Task item>
A complete and exact copy of the entries below is the expected result.

Dataset records
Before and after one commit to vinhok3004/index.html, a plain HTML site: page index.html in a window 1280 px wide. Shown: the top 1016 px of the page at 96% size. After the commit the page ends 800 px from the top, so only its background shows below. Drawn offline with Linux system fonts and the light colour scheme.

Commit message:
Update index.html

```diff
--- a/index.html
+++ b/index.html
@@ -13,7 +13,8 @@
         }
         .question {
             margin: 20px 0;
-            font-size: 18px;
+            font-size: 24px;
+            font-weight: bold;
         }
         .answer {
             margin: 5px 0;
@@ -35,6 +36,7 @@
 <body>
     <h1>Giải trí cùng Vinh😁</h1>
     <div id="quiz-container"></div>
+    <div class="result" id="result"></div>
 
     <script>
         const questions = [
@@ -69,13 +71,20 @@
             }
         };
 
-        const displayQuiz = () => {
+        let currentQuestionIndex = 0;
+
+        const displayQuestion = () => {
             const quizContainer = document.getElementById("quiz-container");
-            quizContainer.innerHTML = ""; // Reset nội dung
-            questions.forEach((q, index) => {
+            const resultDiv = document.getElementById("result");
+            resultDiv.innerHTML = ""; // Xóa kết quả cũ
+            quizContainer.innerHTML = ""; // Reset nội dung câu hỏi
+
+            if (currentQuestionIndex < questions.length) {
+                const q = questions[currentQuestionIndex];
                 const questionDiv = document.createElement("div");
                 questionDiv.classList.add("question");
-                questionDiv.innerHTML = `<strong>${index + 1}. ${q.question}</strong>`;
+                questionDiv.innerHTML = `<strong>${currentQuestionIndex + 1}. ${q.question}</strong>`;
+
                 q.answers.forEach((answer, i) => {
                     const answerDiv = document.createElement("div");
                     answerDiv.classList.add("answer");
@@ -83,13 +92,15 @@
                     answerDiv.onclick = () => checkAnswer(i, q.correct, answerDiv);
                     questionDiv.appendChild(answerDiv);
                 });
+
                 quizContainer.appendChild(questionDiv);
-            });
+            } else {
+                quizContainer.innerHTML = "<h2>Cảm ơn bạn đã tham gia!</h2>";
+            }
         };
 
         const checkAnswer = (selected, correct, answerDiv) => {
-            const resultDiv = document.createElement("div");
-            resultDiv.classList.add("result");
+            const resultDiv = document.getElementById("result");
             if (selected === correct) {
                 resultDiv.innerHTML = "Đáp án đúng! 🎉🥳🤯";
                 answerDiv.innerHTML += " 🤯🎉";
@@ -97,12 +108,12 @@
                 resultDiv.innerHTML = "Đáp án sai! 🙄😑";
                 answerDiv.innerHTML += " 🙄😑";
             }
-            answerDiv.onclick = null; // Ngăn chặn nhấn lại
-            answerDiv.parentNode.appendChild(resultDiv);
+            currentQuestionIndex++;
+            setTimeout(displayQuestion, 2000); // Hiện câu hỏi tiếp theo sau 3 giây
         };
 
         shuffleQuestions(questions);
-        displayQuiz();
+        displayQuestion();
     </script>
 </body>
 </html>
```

Your solution>
Before and after one commit to vinhok3004/index.html, a plain HTML site: page index.html in a window 1280 px wide. Shown: the top 1016 px of the page at 96% size. After the commit the page ends 800 px from the top, so only its background shows below. Drawn offline with Linux system fonts and the light colour scheme.

Commit message:
Update index.html

```diff
--- a/index.html
+++ b/index.html
@@ -13,7 +13,8 @@
         }
         .question {
             margin: 20px 0;
-            font-size: 18px;
+            font-size: 24px;
+            font-weight: bold;
         }
         .answer {
             margin: 5px 0;
@@ -35,6 +36,7 @@
 <body>
     <h1>Giải trí cùng Vinh😁</h1>
     <div id="quiz-container"></div>
+    <div class="result" id="result"></div>
 
     <script>
         const questions = [
@@ -69,13 +71,20 @@
             }
         };
 
-        const displayQuiz = () => {
+        let currentQuestionIndex = 0;
+
+        const displayQuestion = () => {
             const quizContainer = document.getElementById("quiz-container");
-            quizContainer.innerHTML = ""; // Reset nội dung
-            questions.forEach((q, index) => {
+            const resultDiv = document.getElementById("result");
+            resultDiv.innerHTML = ""; // Xóa kết quả cũ
+            quizContainer.innerHTML = ""; // Reset nội dung câu hỏi
+
+            if (currentQuestionIndex < questions.length) {
+                const q = questions[currentQuestionIndex];
                 const questionDiv = document.createElement("div");
                 questionDiv.classList.add("question");
-                questionDiv.innerHTML = `<strong>${index + 1}. ${q.question}</strong>`;
+                questionDiv.innerHTML = `<strong>${currentQuestionIndex + 1}. ${q.question}</strong>`;
+
                 q.answers.forEach((answer, i) => {
                     const answerDiv = document.createElement("div");
                     answerDiv.classList.add("answer");
@@ -83,13 +92,15 @@
                     answerDiv.onclick = () => checkAnswer(i, q.correct, answerDiv);
                     questionDiv.appendChild(answerDiv);
                 });
+
                 quizContainer.appendChild(questionDiv);
-            });
+            } else {
+                quizContainer.innerHTML = "<h2>Cảm ơn bạn đã tham gia!</h2>";
+            }
         };
 
         const checkAnswer = (selected, correct, answerDiv) => {
-            const resultDiv = document.createElement("div");
-            resultDiv.classList.add("result");
+            const resultDiv = document.getElementById("result");
             if (selected === correct) {
                 resultDiv.innerHTML = "Đáp án đúng! 🎉🥳🤯";
                 answerDiv.innerHTML += " 🤯🎉";
@@ -97,12 +108,12 @@
                 resultDiv.innerHTML = "Đáp án sai! 🙄😑";
                 answerDiv.innerHTML += " 🙄😑";
             }
-            answerDiv.onclick = null; // Ngăn chặn nhấn lại
-            answerDiv.parentNode.appendChild(resultDiv);
+            currentQuestionIndex++;
+            setTimeout(displayQuestion, 2000); // Hiện câu hỏi tiếp theo sau 3 giây
         };
 
         shuffleQuestions(questions);
-        displayQuiz();
+        displayQuestion();
     </script>
 </body>
 </html>
```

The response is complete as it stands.